A disastrous tournament was compounded with a group stage exit, culminating in a one sided defeat to Brazil and a humiliating loss to Egypt. The one man that showed flashes of brilliance, Giuseppe Rossi wasn't even included in Lippi's final 23-man World Cup squad 12 months later.

Indeed the Italian public and media saw the deficiencies in La Nazionale's squad. In order to defend their crown, they had to usher in the new generation of Italian players, to add energy and impetus to the team. There was an overwhelming desire for the CT to call up young guns Mario Balotelli and Rossi, as well as mercurial talents in their prime, Fabrizio Miccoli and Antonio Cassano, who had been overlooked under Lippi's second tenure.

Lippi, on paper, picked the strikers in the talent pool that had enjoyed successful goal scoring seasons for their clubs. Antonio Di Natale was the Capocannoniere winner with a marvellous 29 goals for Udinese. Giampaolo Pazzini and Alberto Gilardino had strong seasons as well, but only Gilardino had hit double figures in goals in his international career. 

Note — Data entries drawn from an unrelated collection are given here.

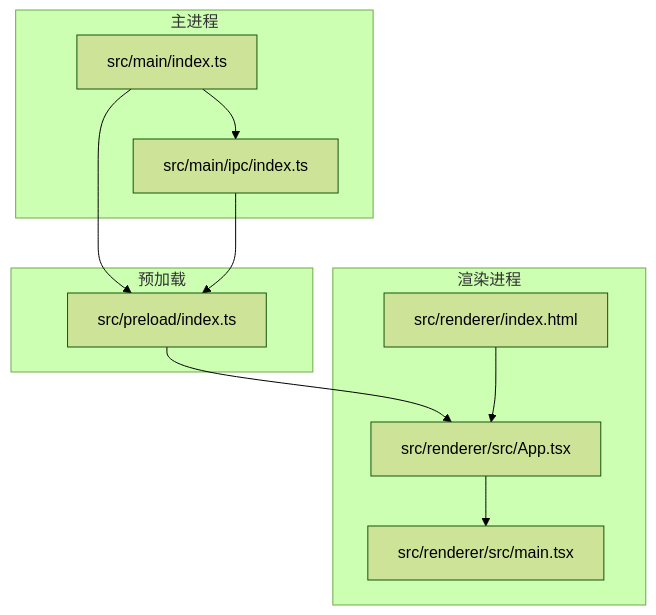
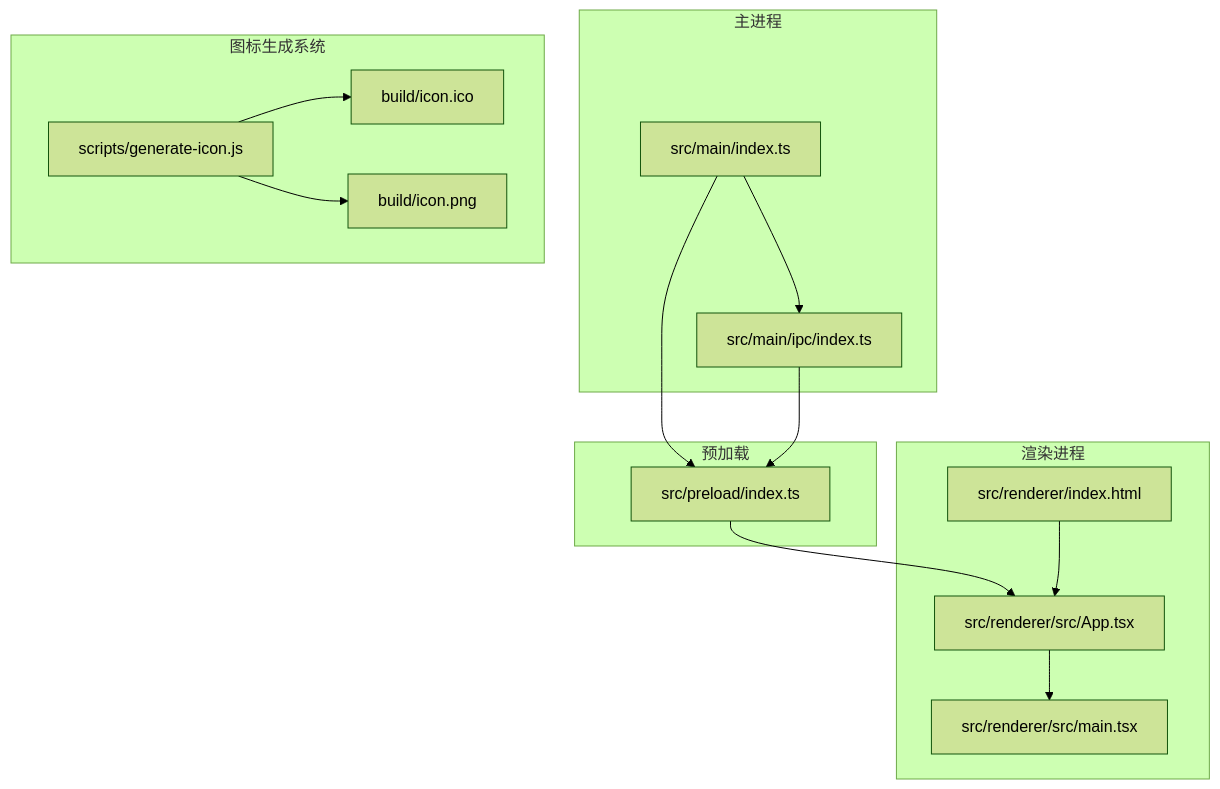
The first of 3 diagrams in .qoder/repowiki/zh/content/配置与部署/配置与部署.md (remgasuki/ReDoPhoto), drawn with Mermaid (forest theme) before and after one commit. The commit also changed other lines of this file and 23 other files, not shown here.

````diff
--- a/.qoder/repowiki/zh/content/配置与部署/配置与部署.md
+++ b/.qoder/repowiki/zh/content/配置与部署/配置与部署.md
@@ -48,21 +61,28 @@
 ```mermaid
 graph TB
 subgraph "主进程"
 MIDX["src/main/index.ts"]
 MIPC["src/main/ipc/index.ts"]
 end
 subgraph "预加载"
 PIDX["src/preload/index.ts"]
 end
 subgraph "渲染进程"
 RHTML["src/renderer/index.html"]
 RAPP["src/renderer/src/App.tsx"]
 RMAIN["src/renderer/src/main.tsx"]
 end
+subgraph "图标生成系统"
+GICON["scripts/generate-icon.js"]
+ICONS["build/icon.ico"]
+PNG512["build/icon.png"]
+end
 MIDX --> MIPC
 MIDX --> PIDX
 MIPC --> PIDX
 PIDX --> RAPP
 RHTML --> RAPP
 RAPP --> RMAIN
+GICON --> ICONS
+GICON --> PNG512
 ```
````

One major issue around the Azzurri was the fitness of creative fulcrum Andrea Pirlo. The Milan trequartista would be reduced to a 30 minute cameo in the final group game against Slovakia and Lippi had the arduous task of finding a midfield replacement capable of filling Pirlo's shoes and providing the creativity needed.

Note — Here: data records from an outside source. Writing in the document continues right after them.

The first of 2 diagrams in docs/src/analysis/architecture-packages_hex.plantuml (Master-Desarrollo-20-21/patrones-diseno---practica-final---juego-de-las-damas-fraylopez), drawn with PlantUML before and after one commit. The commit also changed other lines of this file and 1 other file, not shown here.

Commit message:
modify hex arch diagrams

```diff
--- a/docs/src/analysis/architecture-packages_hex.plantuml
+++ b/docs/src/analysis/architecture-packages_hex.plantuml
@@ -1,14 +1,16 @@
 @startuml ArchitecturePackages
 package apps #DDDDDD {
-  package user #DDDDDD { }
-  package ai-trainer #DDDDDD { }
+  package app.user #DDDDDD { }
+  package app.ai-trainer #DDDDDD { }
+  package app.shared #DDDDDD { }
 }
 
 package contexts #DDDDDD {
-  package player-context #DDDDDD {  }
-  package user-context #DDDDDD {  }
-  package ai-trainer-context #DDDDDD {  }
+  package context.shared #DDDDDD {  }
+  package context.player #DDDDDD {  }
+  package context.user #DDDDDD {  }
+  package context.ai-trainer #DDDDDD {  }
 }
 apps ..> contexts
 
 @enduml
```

Claudio Marchisio was thrust into that role, but Lippi's constant tinkering with formations rendered the Juventus youngster ineffective as he began the tournament in the centre of a three-man midfield, then moved into the hole before finally ending the tournament shunted out wide.

In perhaps a precursor of what was to befall the Azzurri, Marcello Lippi was cautious about being drawn in a group most believed they would breeze through. Group F with Paraguay, then ranked 30th in the world, Slovakia, ranked 38th, and New Zealand, down in 78th, looked on paper to be a mismatch. “The more you think a group will be easy the more difficult it becomes,” the Azzurri CT mused after the draw was made. “Paraguay were top of the South American qualifying group for a long time before being overtaken by Brazil at the end. Slovakia are improving, they beat some good teams to get here”.

Italy’s preparations for the opener against Paraguay suffered a major set back when it was announced Pirlo had suffered an injury that would rule him out of the first two games. Marchisio replaced the Milan man in the middle, with the Azzurri lining up with a attacking trident of Simone Pepe, Vincenzo Iaquinta and Alberto Gilardino, which morphed into a 4-4-2 diamond-like formation during the game. Five members of the 2006 triumph started the game.

The heavy downpour of rain made it hard for the players to stay mobile, but the Azzurri were having the better of possession without really threatening. Paraguay were content to defend and surprisingly broke the deadlock minutes before half-time. Antolin Alcaraz rose above Fabio Cannavaro and Daniele De Rossi from a free-kick to thump in a header.

Gianluigi Buffon then had to be replaced by Cagliari’s Federico Marchetti due to a muscle problem, which would sadly rule him out for the rest of the group matches. The Azzurri were being restricted to shots from distance but finally found the equaliser they so desperately needed with 30 minutes left. Justo Villar in goal for Paraguay made a hash out of a Simone Pepe corner and De Rossi was on hand to poke in the leveller.

Pepe looked lively and Italy pushed forward in search of a winner but couldn't come up with anything. In a theme that was to define Italy's 2010 South African adventure they started ramping up the pressure in the closing stages of the game, too late to make an impact.

Marchisio, with the expectation of filling in for Pirlo, didn't make much of an impact and was substituted midway through the second half. Creativity was severely lacking in the game and one wondered where it would come from. Marchisio and Riccardo Montolivo were the only viable options for Lippi.

La Gazzetta mused that: “Marchisio playing behind the front two continued to be unconvincing. It worries us that he's playing a position he's never played for Juventus, but he may prove his worth playing in another midfield position.”

Part One - Part Two - Part Three